Then again, things could be much worse for Les Bleus. They could be without Tony Parker, whose career was nearly jeopardized by an eye injury suffered during a New York nightclub row between Drake and Chris Brown.

Luckily for the French, the star point guard for the San Antonio Spurs will be ready to go on Sunday as part of a delegation includes six members of The Association, second among all national squads behind only Team USA.

And, depending on how you count the club affiliation of Spain's Rudy Fernandez (who's just signed on with Real Madrid), France has that spot all to its lonesome.

In any case, the French team will depend heavily on Parker's talents. Collet runs a system not unlike the one Gregg Popovich currently employs in San Antonio, in which movement away from the ball and Parker's ability to make plays are paramount to its success.

Goggles or no, Parker's signature quickness and craftiness should still be well intact. So long as he can dribble, pass and make the occasional shot, France's chances will be no worse for wear.

Les Bleus' chances aren't entirely tied to Parker, though. In fact, the bulk of the scoring load will likely come from their two young wings, Portland Trail Blazers swingman Nicolas Batum and soon-to-be-Spurs guard Nando De Colo. Batum is France's designated matchup nightmare—a skilled, versatile guard/forward whose game is perfectly suited to FIBA rules and can drain shots from all over the floor.
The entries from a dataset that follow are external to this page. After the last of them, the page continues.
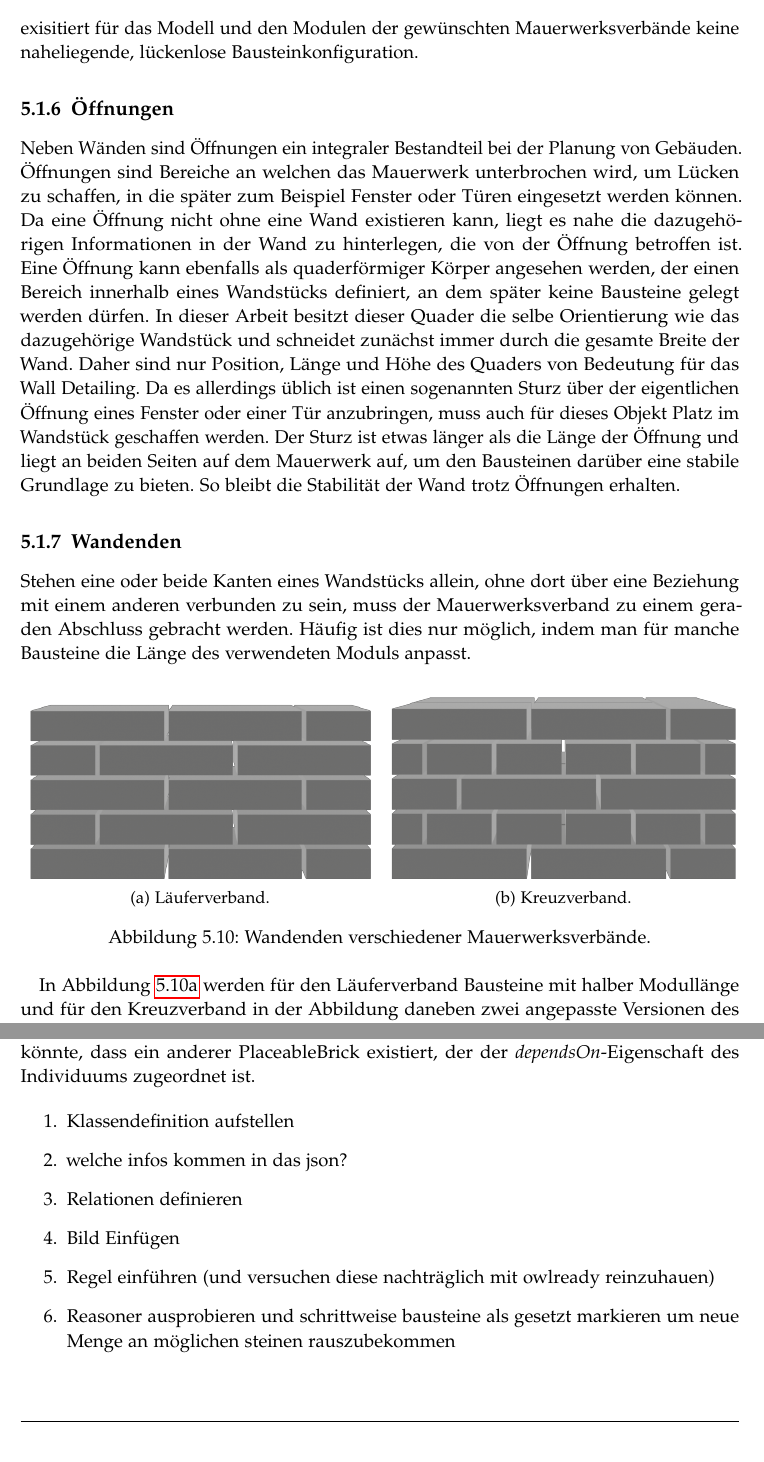
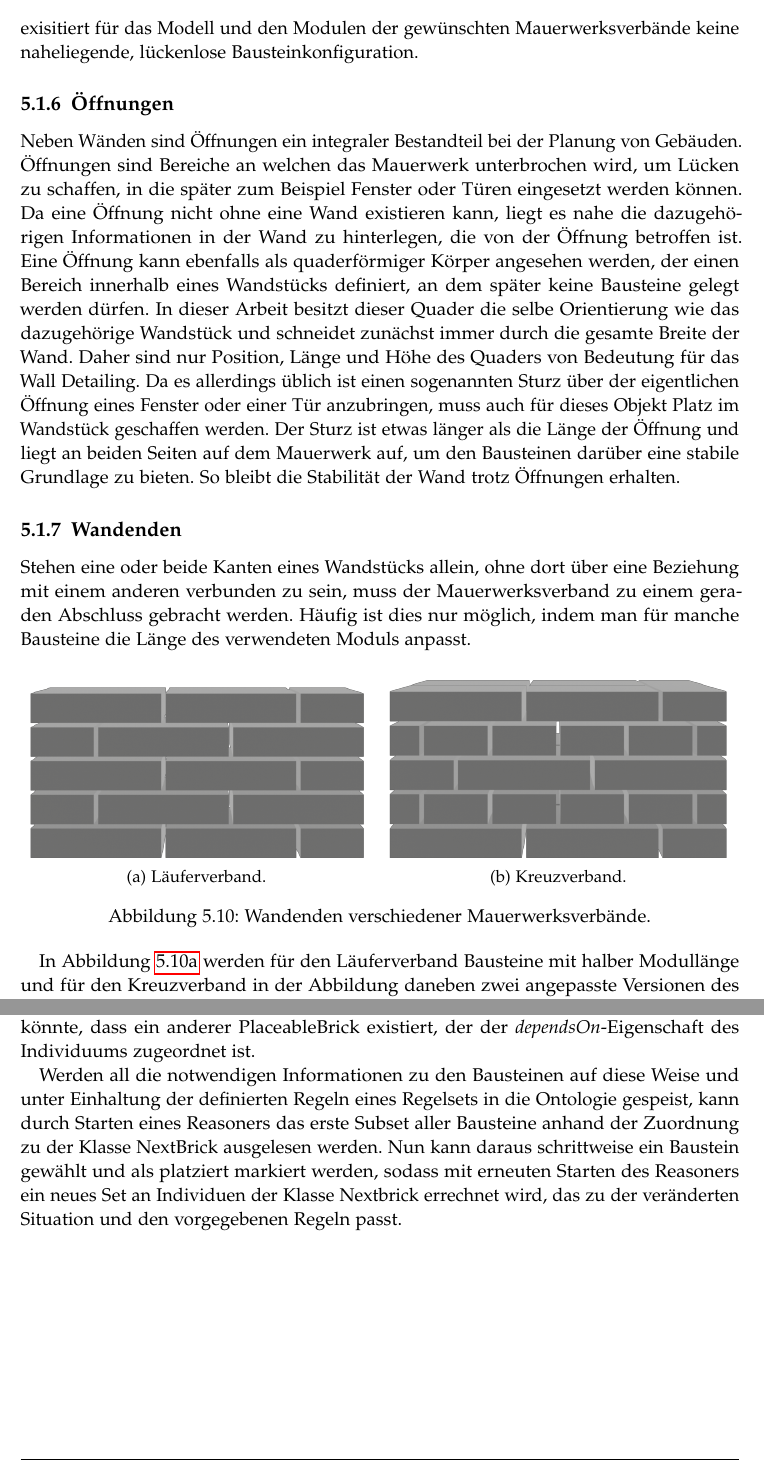
Before and after one commit to rossizero/masterarbeit, a LaTeX thesis (txt/main.tex, which reads txt/txt/concept.tex): two parts of pages 47 and 51 of 77, joined at a grey line, cut so that both start at the same text. Compiled offline with pdfLaTeX.

Commit message:
concept ontologie ending words

```diff
--- a/txt/txt/concept.tex
+++ b/txt/txt/concept.tex
@@ -307,12 +307,12 @@ Stehen eine oder beide Kanten eines Wandstücks allein, ohne dort über eine Bez
 Häufig ist dies nur möglich, indem man für manche Bausteine die Länge des verwendeten Moduls anpasst.
 
 \begin{figure}[htb]
-    \begin{subfigure}[b]{0.5\columnwidth}
+    \begin{subfigure}[b]{0.49\columnwidth}
       \includegraphics[width=\columnwidth]{fig/concept_wall_endings_1.png}
       \caption{Läuferverband.}\label{fig:concept:lauferverband_ending}
     \end{subfigure}
-    \hfill
-    \begin{subfigure}[b]{0.5\columnwidth}
+    \hfil
+    \begin{subfigure}[b]{0.49\columnwidth}
       \includegraphics[width=\columnwidth]{fig/concept_wall_endings_2.png}
       \caption{Kreuzverband.}\label{fig:concept:kreuzverband_ending}
     \end{subfigure}
@@ -412,11 +412,5 @@ Für jeden Baustein müssen alle konkreten Individuen definiert werden, die mit
 Zusätzlich muss angegeben werden, dass diese Menge an Bausteinen auch tatsächlich die einzige unveränderbare Menge darstellt, die über sämtliche Eigenschaften damit verbunden sind.
 Falls dies nicht vorgenommen wird, ist ein Reasoner nicht in der Lage ein PlaceableBrick-Individuum der Klasse NextBrick zuzuordnen, da es theoretisch sein könnte, dass ein anderer PlaceableBrick existiert, der der \textit{dependsOn}-Eigenschaft des Individuums zugeordnet ist.
 
-\begin{enumerate}
-  \item Klassendefinition aufstellen
-  \item welche infos kommen in das json?
-  \item Relationen definieren
-  \item Bild Einfügen
-  \item Regel einführen (und versuchen diese nachträglich mit owlready reinzuhauen)
-  \item Reasoner ausprobieren und schrittweise bausteine als gesetzt markieren um neue Menge an möglichen steinen rauszubekommen
-\end{enumerate}
+Werden all die notwendigen Informationen zu den Bausteinen auf diese Weise und unter Einhaltung der definierten Regeln eines Regelsets in die Ontologie gespeist, kann durch Starten eines Reasoners das erste Subset aller Bausteine anhand der Zuordnung zu der Klasse NextBrick ausgelesen werden.
+Nun kann daraus schrittweise ein Baustein gewählt und als platziert markiert werden, sodass mit erneuten Starten des Reasoners ein neues Set an Individuen der Klasse Nextbrick errechnet wird, das zu der veränderten Situation und den vorgegebenen Regeln passt.
```
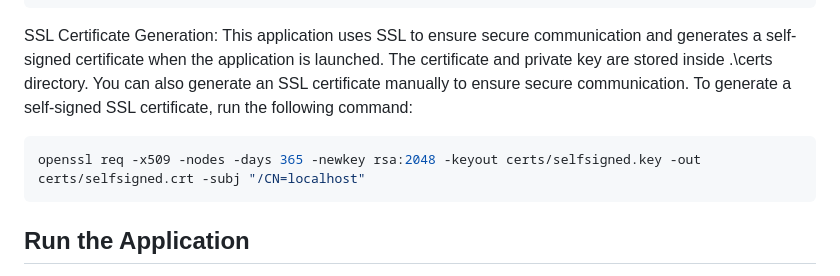
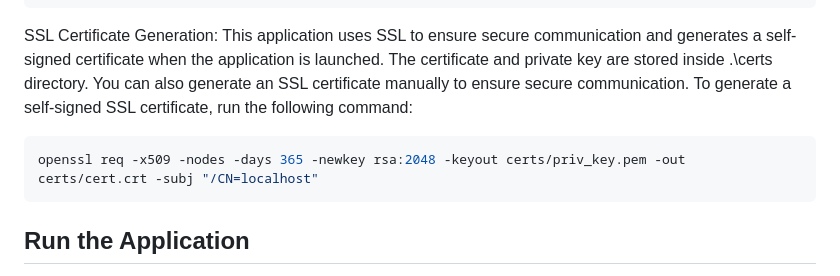
Before and after one commit to sanyambassi/thales-cm-pgp-key-manager, a Markdown page: README.md, the part around the change. GitHub-like rendering.

````diff
--- a/README.md
+++ b/README.md
@@ -40,7 +40,7 @@ cd thales-cm-pgp-key-manager
 SSL Certificate Generation: This application uses SSL to ensure secure communication and generates a self-signed certificate when the application is launched. The certificate and private key are stored inside .\certs directory. You can also generate an SSL certificate manually to ensure secure communication. To generate a self-signed SSL certificate, run the following command:
 
 ```bash
-openssl req -x509 -nodes -days 365 -newkey rsa:2048 -keyout certs/selfsigned.key -out certs/selfsigned.crt -subj "/CN=localhost"
+openssl req -x509 -nodes -days 365 -newkey rsa:2048 -keyout certs/priv_key.pem -out certs/cert.crt -subj "/CN=localhost"
 ```
 
 ## Run the Application
````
De Colo, though, may well be the most crucial to the French cause. As Grantland's Sebastian Pruiti points out in his pitch-perfect Olympic preview, De Colo is fully capable of manning either spot in the backcourt, due to his ability to distribute and shoot the ball with equal proficiency.
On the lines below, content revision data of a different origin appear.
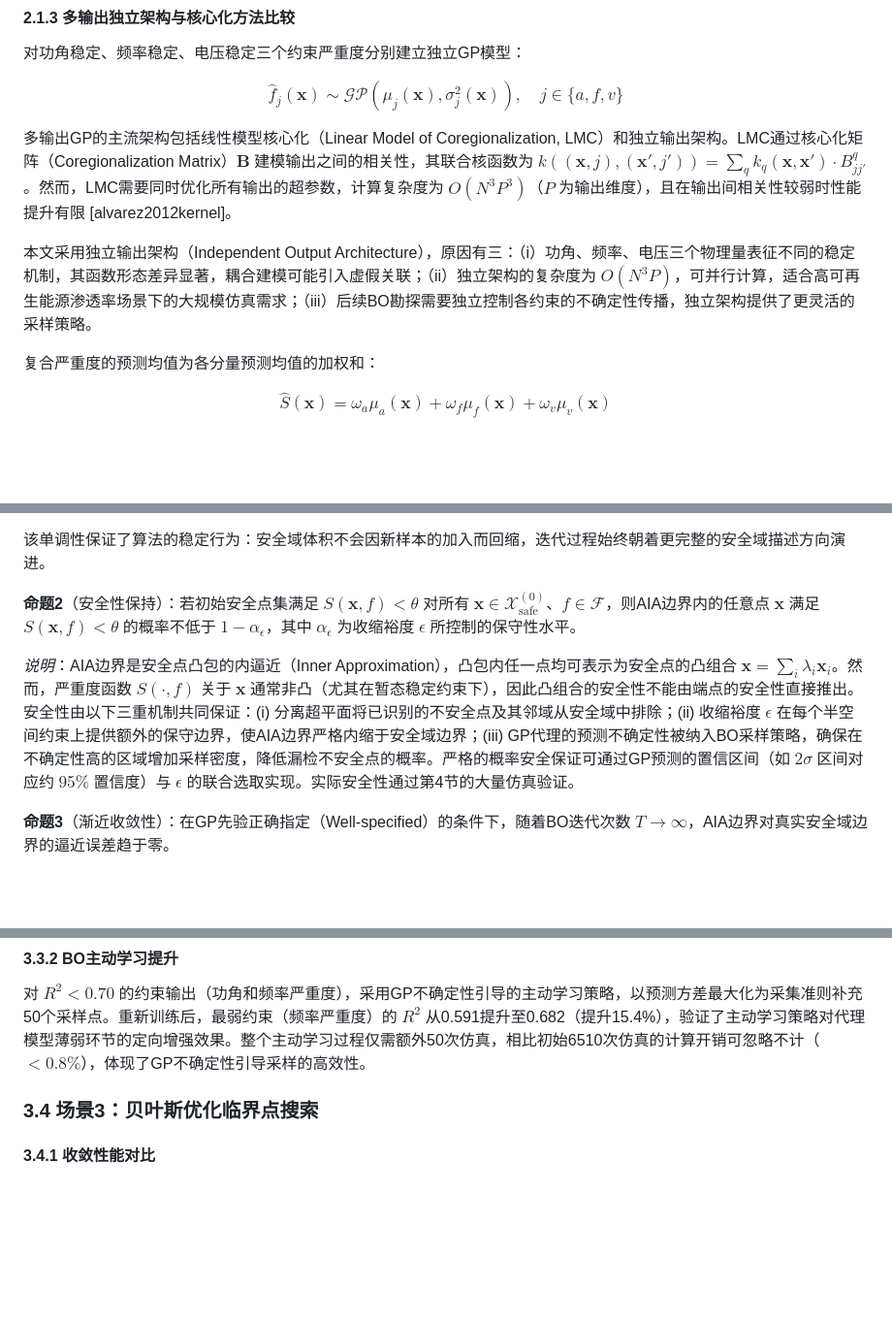
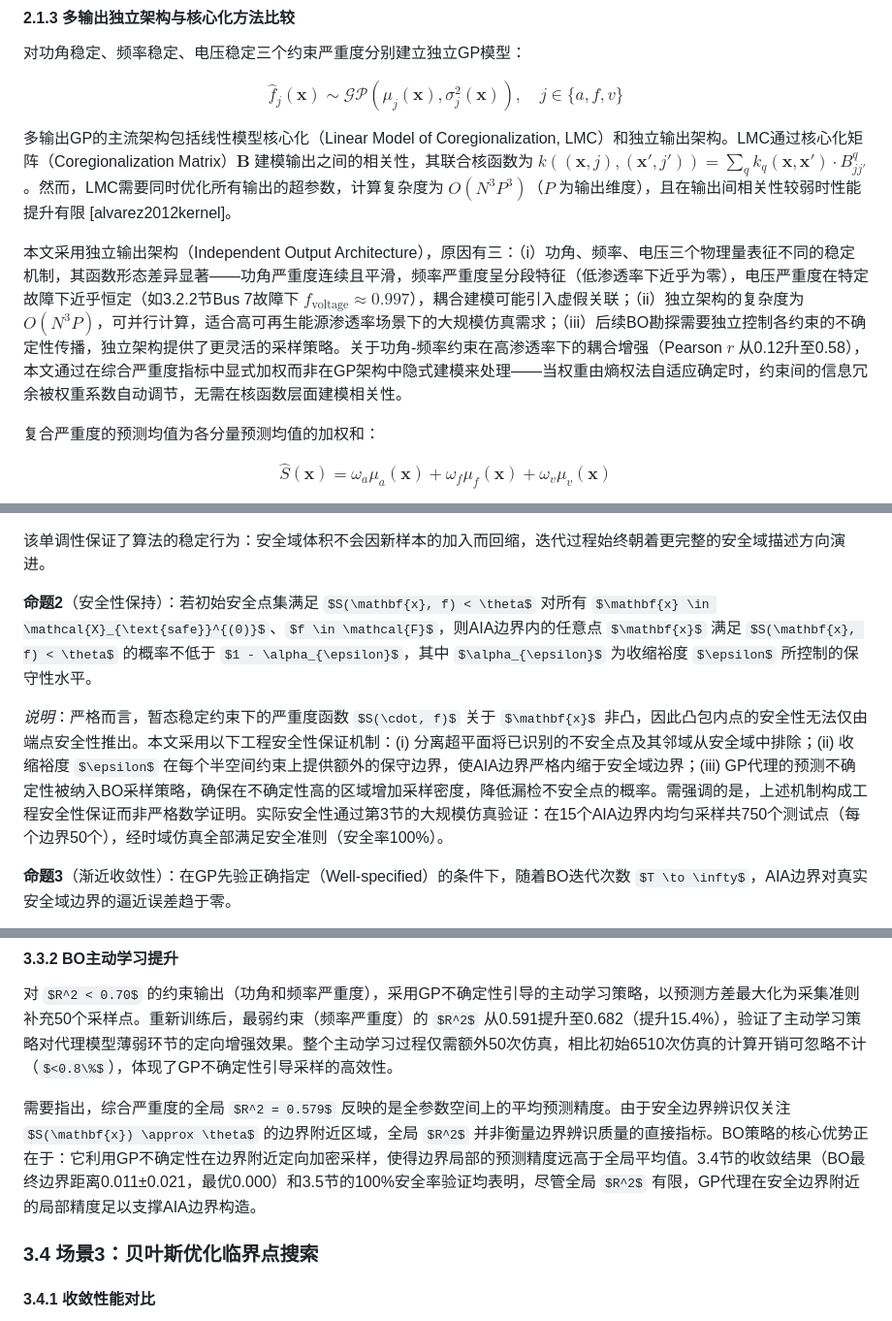
Before and after one commit to shannondelaune56262-source/beyesgp, a Markdown page: paper/main.md, 3 parts joined by grey strips. Shown at 97% size. Rendered like a GitHub page; some formulas as TeX source; blank space fills up the shorter version.

Commit message:
T17: deep revision addressing 5 critical review issues
1. Recast Proposition 2 as engineering safety guarantee with empirical
   validation statistics (750 test points, 100% safety rate)
2. Add detailed justification for independent GP architecture vs LMC,
   explaining how entropy weights handle constraint coupling
3. Add local accuracy discussion for R²=0.579 - boundary-local precision
   exceeds global average; BO convergence and AIA safety validate this
4. Strengthen scalability discussion in conclusion with specific ADMM
   decomposition pathway

```diff
--- a/paper/main.md
+++ b/paper/main.md
@@ -259,7 +259,7 @@ $$
 
 多输出GP的主流架构包括线性模型核心化（Linear Model of Coregionalization, LMC）和独立输出架构。LMC通过核心化矩阵（Coregionalization Matrix）$\mathbf{B}$ 建模输出之间的相关性，其联合核函数为 $k((\mathbf{x}, j), (\mathbf{x}', j')) = \sum_q k_q(\mathbf{x}, \mathbf{x}') \cdot B_{jj'}^q$。然而，LMC需要同时优化所有输出的超参数，计算复杂度为 $O(N^3 P^3)$（$P$ 为输出维度），且在输出间相关性较弱时性能提升有限 [alvarez2012kernel]。
 
-本文采用独立输出架构（Independent Output Architecture），原因有三：（i）功角、频率、电压三个物理量表征不同的稳定机制，其函数形态差异显著，耦合建模可能引入虚假关联；（ii）独立架构的复杂度为 $O(N^3 P)$，可并行计算，适合高可再生能源渗透率场景下的大规模仿真需求；（iii）后续BO勘探需要独立控制各约束的不确定性传播，独立架构提供了更灵活的采样策略。
+本文采用独立输出架构（Independent Output Architecture），原因有三：（i）功角、频率、电压三个物理量表征不同的稳定机制，其函数形态差异显著——功角严重度连续且平滑，频率严重度呈分段特征（低渗透率下近乎为零），电压严重度在特定故障下近乎恒定（如3.2.2节Bus 7故障下 $f_{\text{voltage}} \approx 0.997$），耦合建模可能引入虚假关联；（ii）独立架构的复杂度为 $O(N^3 P)$，可并行计算，适合高可再生能源渗透率场景下的大规模仿真需求；（iii）后续BO勘探需要独立控制各约束的不确定性传播，独立架构提供了更灵活的采样策略。关于功角-频率约束在高渗透率下的耦合增强（Pearson $r$ 从0.12升至0.58），本文通过在综合严重度指标中显式加权而非在GP架构中隐式建模来处理——当权重由熵权法自适应确定时，约束间的信息冗余被权重系数自动调节，无需在核函数层面建模相关性。
 
 复合严重度的预测均值为各分量预测均值的加权和：
 
@@ -429,7 +429,7 @@ $$
 
 **命题2**（安全性保持）：若初始安全点集满足 $S(\mathbf{x}, f) < \theta$ 对所有 $\mathbf{x} \in \mathcal{X}_{\text{safe}}^{(0)}$、$f \in \mathcal{F}$，则AIA边界内的任意点 $\mathbf{x}$ 满足 $S(\mathbf{x}, f) < \theta$ 的概率不低于 $1 - \alpha_{\epsilon}$，其中 $\alpha_{\epsilon}$ 为收缩裕度 $\epsilon$ 所控制的保守性水平。
 
-*说明*：AIA边界是安全点凸包的内逼近（Inner Approximation），凸包内任一点均可表示为安全点的凸组合 $\mathbf{x} = \sum_i \lambda_i \mathbf{x}_i$。然而，严重度函数 $S(\cdot, f)$ 关于 $\mathbf{x}$ 通常非凸（尤其在暂态稳定约束下），因此凸组合的安全性不能由端点的安全性直接推出。安全性由以下三重机制共同保证：(i) 分离超平面将已识别的不安全点及其邻域从安全域中排除；(ii) 收缩裕度 $\epsilon$ 在每个半空间约束上提供额外的保守边界，使AIA边界严格内缩于安全域边界；(iii) GP代理的预测不确定性被纳入BO采样策略，确保在不确定性高的区域增加采样密度，降低漏检不安全点的概率。严格的概率安全保证可通过GP预测的置信区间（如 $2\sigma$ 区间对应约 $95\%$ 置信度）与 $\epsilon$ 的联合选取实现。实际安全性通过第4节的大量仿真验证。
+*说明*：严格而言，暂态稳定约束下的严重度函数 $S(\cdot, f)$ 关于 $\mathbf{x}$ 非凸，因此凸包内点的安全性无法仅由端点安全性推出。本文采用以下工程安全性保证机制：(i) 分离超平面将已识别的不安全点及其邻域从安全域中排除；(ii) 收缩裕度 $\epsilon$ 在每个半空间约束上提供额外的保守边界，使AIA边界严格内缩于安全域边界；(iii) GP代理的预测不确定性被纳入BO采样策略，确保在不确定性高的区域增加采样密度，降低漏检不安全点的概率。需强调的是，上述机制构成工程安全性保证而非严格数学证明。实际安全性通过第3节的大规模仿真验证：在15个AIA边界内均匀采样共750个测试点（每个边界50个），经时域仿真全部满足安全准则（安全率100%）。
 
 **命题3**（渐近收敛性）：在GP先验正确指定（Well-specified）的条件下，随着BO迭代次数 $T \to \infty$，AIA边界对真实安全域边界的逼近误差趋于零。
 
@@ -521,6 +521,8 @@ Joint 9D特征集将 $R^2$ 进一步提升至0.85以上，表明故障类型信
 #### 3.3.2 BO主动学习提升
 
 对 $R^2 < 0.70$ 的约束输出（功角和频率严重度），采用GP不确定性引导的主动学习策略，以预测方差最大化为采集准则补充50个采样点。重新训练后，最弱约束（频率严重度）的 $R^2$ 从0.591提升至0.682（提升15.4%），验证了主动学习策略对代理模型薄弱环节的定向增强效果。整个主动学习过程仅需额外50次仿真，相比初始6510次仿真的计算开销可忽略不计（$<0.8\%$），体现了GP不确定性引导采样的高效性。
+
+需要指出，综合严重度的全局 $R^2 = 0.579$ 反映的是全参数空间上的平均预测精度。由于安全边界辨识仅关注 $S(\mathbf{x}) \approx \theta$ 的边界附近区域，全局 $R^2$ 并非衡量边界辨识质量的直接指标。BO策略的核心优势正在于：它利用GP不确定性在边界附近定向加密采样，使得边界局部的预测精度远高于全局平均值。3.4节的收敛结果（BO最终边界距离0.011±0.021，最优0.000）和3.5节的100%安全率验证均表明，尽管全局 $R^2$ 有限，GP代理在安全边界附近的局部精度足以支撑AIA边界构造。
 
 ### 3.4 场景3：贝叶斯优化临界点搜索
 
```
That skill set makes De Colo a tough player to predict for opposing defenses and, thus, a dangerous weapon for France to wield.

The French frontcourt is nothing for the basketball world to turn its nose up at either. Ronny Turiaf, Kevin Seraphin and Boris Diaw may not constitute the biggest or bulkiest bunch of forwards, but what they lack in sheer size, they make up for in hustle (Turiaf), length (Seraphin) and overall skill (Diaw).

With that particular consortium of talent, Les Bleus should have a clear path out of Group A and on to the knockout stage. Tunisia and Nigeria figure to finish at the bottom of the group, leaving France to duke it out with Team USA, Argentina and Lithuania among the other four spots.

Once there, France may well find itself in position to leave London with a medal. A bronze for the French team should be within range, especially if it can score a quarterfinal tilt against one of the weaker qualifiers from Group B (i.e. Australia or China).

The gold medal, though, is too much to ask for, realistically speaking. The top prize is USA Basketball's to lose, with Spain, Argentina and Brazil pursuing silver.

Not that France can't or won't be knocking at Team USA's door during the gold medal game on August 12th. Rather, the fact that France is even in the discussion for a prize, after going a dozen years between Olympiads, is something of a victory in and of itself.

The world will have a much better idea of France's capabilities as a team when they go head-to-head with Team USA on Sunday. Chances are, what fans will find is a budding European basketball power ready for its long-awaited closeup on the Olympic stage.